● **AIM OF THE TASK**:
Down to the final line, return the records unchanged.
(INPUT DATA begins)
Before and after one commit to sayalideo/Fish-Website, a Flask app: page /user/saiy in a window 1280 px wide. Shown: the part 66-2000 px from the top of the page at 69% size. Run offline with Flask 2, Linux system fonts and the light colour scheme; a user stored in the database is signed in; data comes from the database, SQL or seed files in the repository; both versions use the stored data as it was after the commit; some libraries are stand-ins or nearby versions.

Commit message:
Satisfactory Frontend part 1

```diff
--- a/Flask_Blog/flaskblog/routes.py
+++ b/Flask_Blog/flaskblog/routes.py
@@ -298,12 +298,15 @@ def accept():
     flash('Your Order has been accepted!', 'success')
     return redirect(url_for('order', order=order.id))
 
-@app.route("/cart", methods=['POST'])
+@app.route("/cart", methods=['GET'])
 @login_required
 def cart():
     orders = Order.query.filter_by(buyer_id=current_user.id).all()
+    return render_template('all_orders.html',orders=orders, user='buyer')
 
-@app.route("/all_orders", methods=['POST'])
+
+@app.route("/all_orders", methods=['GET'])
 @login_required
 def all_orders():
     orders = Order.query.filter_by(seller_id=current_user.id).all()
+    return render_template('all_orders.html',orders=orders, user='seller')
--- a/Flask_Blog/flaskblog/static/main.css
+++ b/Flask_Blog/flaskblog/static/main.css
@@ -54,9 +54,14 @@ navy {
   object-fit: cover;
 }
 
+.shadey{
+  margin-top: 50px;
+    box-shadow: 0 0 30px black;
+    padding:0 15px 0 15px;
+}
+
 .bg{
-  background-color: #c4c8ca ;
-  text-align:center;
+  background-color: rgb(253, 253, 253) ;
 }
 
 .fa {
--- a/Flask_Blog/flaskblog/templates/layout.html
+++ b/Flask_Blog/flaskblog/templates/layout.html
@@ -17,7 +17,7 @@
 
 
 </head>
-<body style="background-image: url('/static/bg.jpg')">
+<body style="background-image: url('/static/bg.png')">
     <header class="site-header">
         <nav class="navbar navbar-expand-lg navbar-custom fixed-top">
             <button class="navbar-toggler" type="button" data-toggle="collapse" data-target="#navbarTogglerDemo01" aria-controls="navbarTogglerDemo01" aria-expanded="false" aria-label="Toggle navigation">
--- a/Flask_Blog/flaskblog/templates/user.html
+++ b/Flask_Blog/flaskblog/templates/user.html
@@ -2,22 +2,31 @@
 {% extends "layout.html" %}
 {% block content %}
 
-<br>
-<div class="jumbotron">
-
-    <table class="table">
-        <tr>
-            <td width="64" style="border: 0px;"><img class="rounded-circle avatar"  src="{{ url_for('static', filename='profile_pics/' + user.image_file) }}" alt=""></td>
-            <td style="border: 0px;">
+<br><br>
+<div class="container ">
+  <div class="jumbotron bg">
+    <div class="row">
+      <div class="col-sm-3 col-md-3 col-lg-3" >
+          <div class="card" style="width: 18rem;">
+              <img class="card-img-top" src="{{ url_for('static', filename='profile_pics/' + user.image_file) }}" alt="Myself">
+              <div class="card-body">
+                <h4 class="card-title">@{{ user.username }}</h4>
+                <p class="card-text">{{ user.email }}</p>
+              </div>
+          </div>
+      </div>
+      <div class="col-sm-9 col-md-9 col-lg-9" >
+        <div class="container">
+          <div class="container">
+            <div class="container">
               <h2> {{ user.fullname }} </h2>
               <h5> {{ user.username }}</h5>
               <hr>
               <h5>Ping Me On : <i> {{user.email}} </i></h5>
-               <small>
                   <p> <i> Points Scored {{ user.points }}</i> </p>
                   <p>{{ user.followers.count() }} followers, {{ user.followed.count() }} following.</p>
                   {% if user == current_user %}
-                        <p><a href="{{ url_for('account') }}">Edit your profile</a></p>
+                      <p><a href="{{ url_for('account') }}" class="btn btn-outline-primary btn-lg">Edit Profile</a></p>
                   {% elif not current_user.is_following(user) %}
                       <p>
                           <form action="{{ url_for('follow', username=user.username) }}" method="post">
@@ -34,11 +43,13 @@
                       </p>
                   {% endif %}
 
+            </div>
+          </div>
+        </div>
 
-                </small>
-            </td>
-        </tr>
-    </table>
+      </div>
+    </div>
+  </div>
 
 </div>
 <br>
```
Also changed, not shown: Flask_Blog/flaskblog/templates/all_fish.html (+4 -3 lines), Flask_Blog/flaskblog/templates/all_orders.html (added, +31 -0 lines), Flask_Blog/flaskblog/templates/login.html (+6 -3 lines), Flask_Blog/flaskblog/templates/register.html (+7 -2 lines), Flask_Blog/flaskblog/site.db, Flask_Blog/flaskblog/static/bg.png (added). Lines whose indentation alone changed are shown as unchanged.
(INPUT DATA ends)
● **EXERCISE RESULT**:
Before and after one commit to sayalideo/Fish-Website, a Flask app: page /user/saiy in a window 1280 px wide. Shown: the part 66-2000 px from the top of the page at 69% size. Run offline with Flask 2, Linux system fonts and the light colour scheme; a user stored in the database is signed in; data comes from the database, SQL or seed files in the repository; both versions use the stored data as it was after the commit; some libraries are stand-ins or nearby versions.

Commit message:
Satisfactory Frontend part 1

```diff
--- a/Flask_Blog/flaskblog/routes.py
+++ b/Flask_Blog/flaskblog/routes.py
@@ -298,12 +298,15 @@ def accept():
     flash('Your Order has been accepted!', 'success')
     return redirect(url_for('order', order=order.id))
 
-@app.route("/cart", methods=['POST'])
+@app.route("/cart", methods=['GET'])
 @login_required
 def cart():
     orders = Order.query.filter_by(buyer_id=current_user.id).all()
+    return render_template('all_orders.html',orders=orders, user='buyer')
 
-@app.route("/all_orders", methods=['POST'])
+
+@app.route("/all_orders", methods=['GET'])
 @login_required
 def all_orders():
     orders = Order.query.filter_by(seller_id=current_user.id).all()
+    return render_template('all_orders.html',orders=orders, user='seller')
--- a/Flask_Blog/flaskblog/static/main.css
+++ b/Flask_Blog/flaskblog/static/main.css
@@ -54,9 +54,14 @@ navy {
   object-fit: cover;
 }
 
+.shadey{
+  margin-top: 50px;
+    box-shadow: 0 0 30px black;
+    padding:0 15px 0 15px;
+}
+
 .bg{
-  background-color: #c4c8ca ;
-  text-align:center;
+  background-color: rgb(253, 253, 253) ;
 }
 
 .fa {
--- a/Flask_Blog/flaskblog/templates/layout.html
+++ b/Flask_Blog/flaskblog/templates/layout.html
@@ -17,7 +17,7 @@
 
 
 </head>
-<body style="background-image: url('/static/bg.jpg')">
+<body style="background-image: url('/static/bg.png')">
     <header class="site-header">
         <nav class="navbar navbar-expand-lg navbar-custom fixed-top">
             <button class="navbar-toggler" type="button" data-toggle="collapse" data-target="#navbarTogglerDemo01" aria-controls="navbarTogglerDemo01" aria-expanded="false" aria-label="Toggle navigation">
--- a/Flask_Blog/flaskblog/templates/user.html
+++ b/Flask_Blog/flaskblog/templates/user.html
@@ -2,22 +2,31 @@
 {% extends "layout.html" %}
 {% block content %}
 
-<br>
-<div class="jumbotron">
-
-    <table class="table">
-        <tr>
-            <td width="64" style="border: 0px;"><img class="rounded-circle avatar"  src="{{ url_for('static', filename='profile_pics/' + user.image_file) }}" alt=""></td>
-            <td style="border: 0px;">
+<br><br>
+<div class="container ">
+  <div class="jumbotron bg">
+    <div class="row">
+      <div class="col-sm-3 col-md-3 col-lg-3" >
+          <div class="card" style="width: 18rem;">
+              <img class="card-img-top" src="{{ url_for('static', filename='profile_pics/' + user.image_file) }}" alt="Myself">
+              <div class="card-body">
+                <h4 class="card-title">@{{ user.username }}</h4>
+                <p class="card-text">{{ user.email }}</p>
+              </div>
+          </div>
+      </div>
+      <div class="col-sm-9 col-md-9 col-lg-9" >
+        <div class="container">
+          <div class="container">
+            <div class="container">
               <h2> {{ user.fullname }} </h2>
               <h5> {{ user.username }}</h5>
               <hr>
               <h5>Ping Me On : <i> {{user.email}} </i></h5>
-               <small>
                   <p> <i> Points Scored {{ user.points }}</i> </p>
                   <p>{{ user.followers.count() }} followers, {{ user.followed.count() }} following.</p>
                   {% if user == current_user %}
-                        <p><a href="{{ url_for('account') }}">Edit your profile</a></p>
+                      <p><a href="{{ url_for('account') }}" class="btn btn-outline-primary btn-lg">Edit Profile</a></p>
                   {% elif not current_user.is_following(user) %}
                       <p>
                           <form action="{{ url_for('follow', username=user.username) }}" method="post">
@@ -34,11 +43,13 @@
                       </p>
                   {% endif %}
 
+            </div>
+          </div>
+        </div>
 
-                </small>
-            </td>
-        </tr>
-    </table>
+      </div>
+    </div>
+  </div>
 
 </div>
 <br>
```
Also changed, not shown: Flask_Blog/flaskblog/templates/all_fish.html (+4 -3 lines), Flask_Blog/flaskblog/templates/all_orders.html (added, +31 -0 lines), Flask_Blog/flaskblog/templates/login.html (+6 -3 lines), Flask_Blog/flaskblog/templates/register.html (+7 -2 lines), Flask_Blog/flaskblog/site.db, Flask_Blog/flaskblog/static/bg.png (added). Lines whose indentation alone changed are shown as unchanged.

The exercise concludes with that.